:: Records supplied ::
= = =

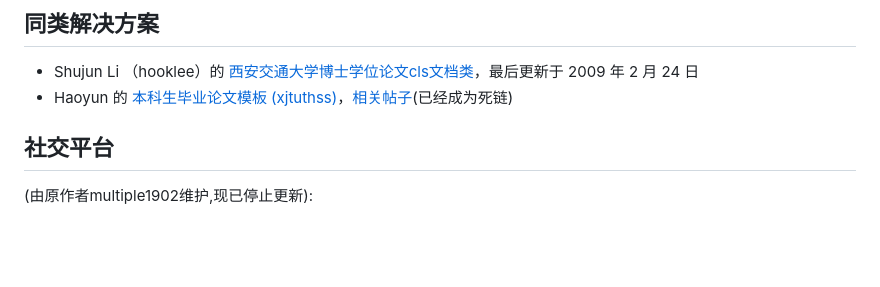
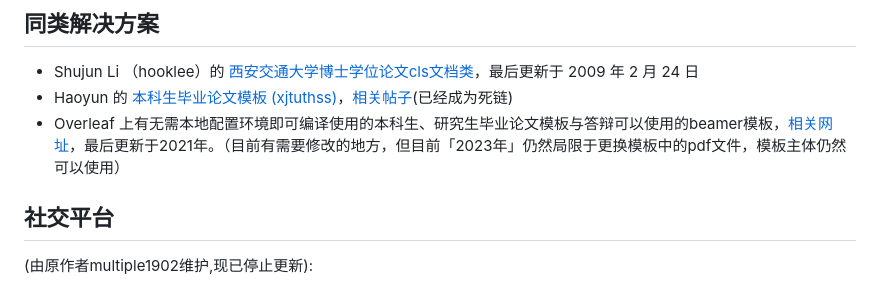
Before and after one commit to Aetf/xjtuthesis, a Markdown page: README.md, the part around the change. GitHub-like rendering; blank space fills up the shorter version.

Commit message:
Update README.md
add more alternative solution (overleaf)

```diff
--- a/README.md
+++ b/README.md
@@ -34,6 +34,7 @@
 
   * Shujun Li （hooklee）的 [西安交通大学博士学位论文cls文档类](http://www.hooklee.com/default.asp?t=TeX%2FLaTeX)，最后更新于 2009 年 2 月 24 日
   * Haoyun 的 [本科生毕业论文模板 (xjtuthss)](http://xjtuthesis.sinaapp.com/)，[相关帖子](http://bbs.xjtu.edu.cn/BMY/con?B=thesis&F=M.1367163286.A)(已经成为死链)
+  * Overleaf 上有无需本地配置环境即可编译使用的本科生、研究生毕业论文模板与答辩可以使用的beamer模板，[相关网址](https://www.overleaf.com/latex/templates?q=xjtu)，最后更新于2021年。（目前有需要修改的地方，但目前「2023年」仍然局限于更换模板中的pdf文件，模板主体仍然可以使用）
 
 ## 社交平台
 (由原作者multiple1902维护,现已停止更新):
```
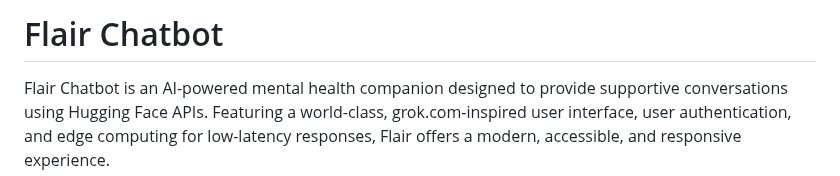
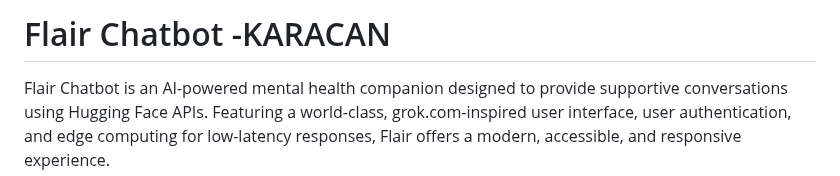
Before and after one commit to datican-run-undergraduates-competition/FLAIR, a Markdown page: README.md, the part around the change. GitHub-like rendering.

```diff
--- a/README.md
+++ b/README.md
@@ -1,4 +1,4 @@
-# Flair Chatbot
+# Flair Chatbot -KARACAN
 
 Flair Chatbot is an AI-powered mental health companion designed to provide supportive conversations using Hugging Face APIs. Featuring a world-class, grok.com-inspired user interface, user authentication, and edge computing for low-latency responses, Flair offers a modern, accessible, and responsive experience.
 ## Demo
```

= = =

:: Your assignment ::
Search the entries for "README" and show every line that has it.

:: Solved exercise ::
Before and after one commit to Aetf/xjtuthesis, a Markdown page: README.md, the part around the change. GitHub-like rendering; blank space fills up the shorter version.
Update README.md
--- a/README.md
+++ b/README.md
Before and after one commit to datican-run-undergraduates-competition/FLAIR, a Markdown page: README.md, the part around the change. GitHub-like rendering.
--- a/README.md
+++ b/README.md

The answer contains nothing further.